The packaging looks quite elegant. and the Filter itself is very slim. This version has a density of ND1000 / Reducing 10 Stops of light. Another copy of ND64 6 Stops is available as well.the company makes other lower models. However, this copy is Double side Multi-Coated that means it is Anti-reflection, WATER REPELLENT / ANTI-OIL / ANTI-DUST / ANTI-SOIL, and Scratch resistant. Made of High-Quality Optical Glass, that we've seen it earlier in testing.It is very slim, 3.1mm thickness and made of Aviation Aluminum the material used for making aircraft.Super light weight: 26 grams / 1 ounce. And if you own couple different lenses with different filter thread size just buy a large Filter size such as 77 or 82mm even when your lens filter size is smaller and use step up filter on your current lens. Gonna cost you $1 or $2 for each on eBay.This could save the bank and makes you use the same filter on all your lenses or even when upgrading to new lenses in the future. no need to buy new filters at all.

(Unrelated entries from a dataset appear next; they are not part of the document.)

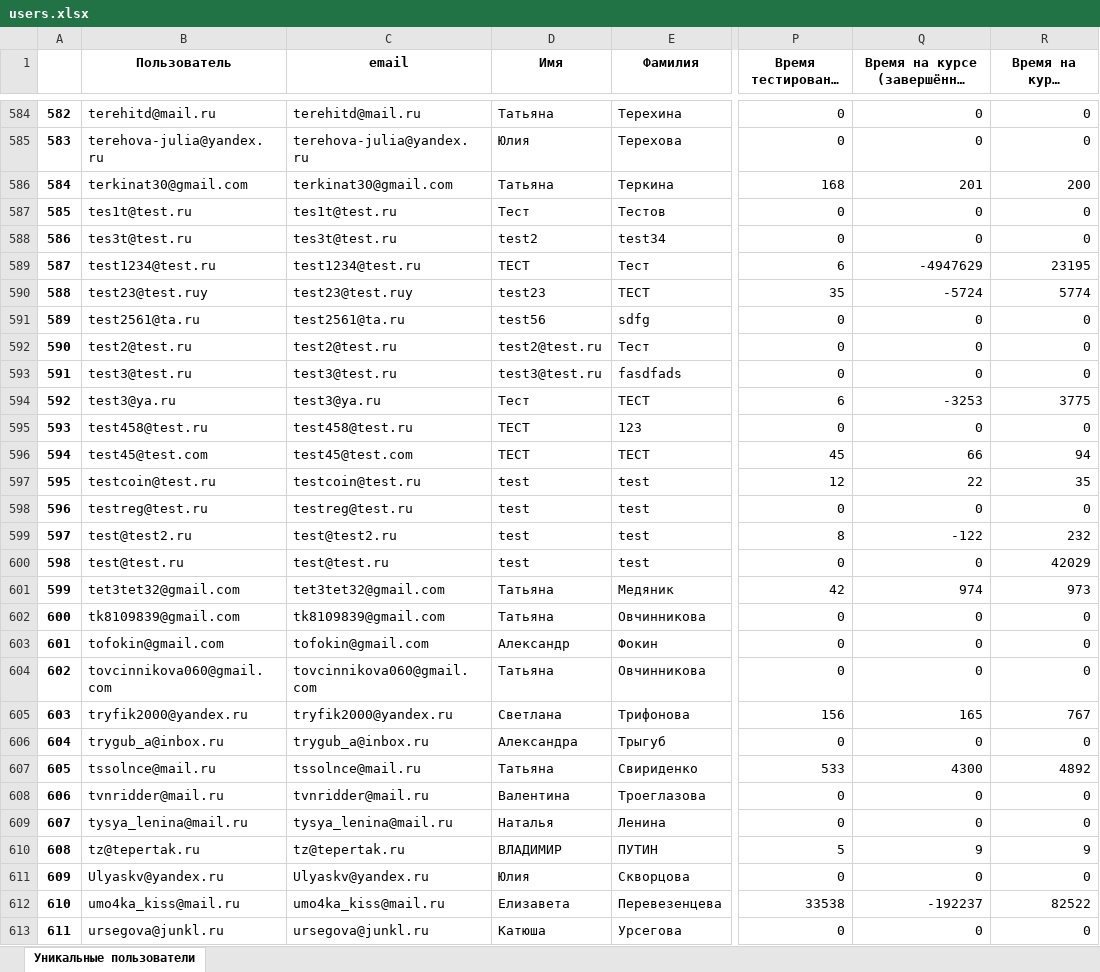
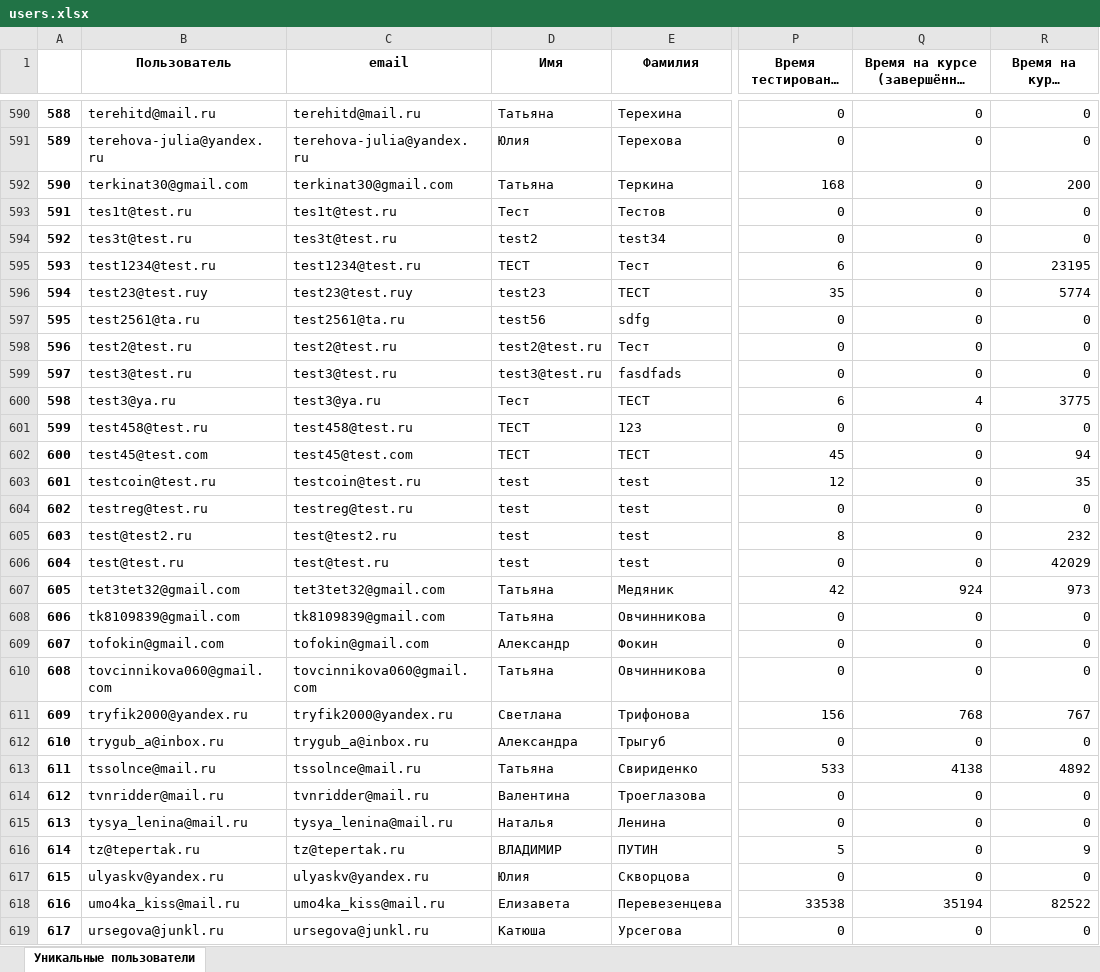
Before and after one commit to MaximZhambalov/Hackatone_10_2024_SF, an Excel workbook: users.xlsx, sheet Уникальные пользователи, drawn as a sheet; only a part is shown, gaps mark what is left out; long unchanged cells end in …; values as stored, in another font and other column widths than the file's, no borders; addresses are those after the commit; the diff covers the shown part only; the diff names each change by its address in the sheet, - before the commit and + after, or states it on an @@ line.

```diff
--- a/users.xlsx (sheet Уникальные пользователи)
+++ b/users.xlsx (sheet Уникальные пользователи)
@@ column A renumbered from row 117 down @@
-Q592: 201
+Q592: 0
-Q595: -4947629
+Q595: 0
-Q596: -5724
+Q596: 0
-Q600: -3253
+Q600: 4
-Q602: 66
+Q602: 0
-Q603: 22
+Q603: 0
-Q605: -122
+Q605: 0
-Q607: 974
+Q607: 924
-Q611: 165
+Q611: 768
-Q613: 4300
+Q613: 4138
-Q616: 9
+Q616: 0
-B617 (Пользователь): Ulyaskv@yandex.ru
+B617 (Пользователь): ulyaskv@yandex.ru
-C617 (email): Ulyaskv@yandex.ru
+C617 (email): ulyaskv@yandex.ru
-Q618: -192237
+Q618: 35194
```
Also changed, not shown: 8 added rows and 376 edited cells elsewhere in this sheet, 4 other files.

As I put the filter on the test, the focus is locked and White Balance is locked as well to 5250 Kelvin. Lens Image Stabilization is OFF. First impressions: the filter introduced the blue color cast and some extra vignette like mostly every ND Filter. But definitely can fix that in Lightroom.... Some edits, and it roughly becomes similar to the original image without a filter. Sharpness remain similar. The original photo has already some chromatic aberration on the right side of the palm and still existed when ND 1000 is on. Everything else remains the same. Here is another sharpness test on the wall at f8. As for zooming into 100%, sharpness remains the same all over the image. Brilliant!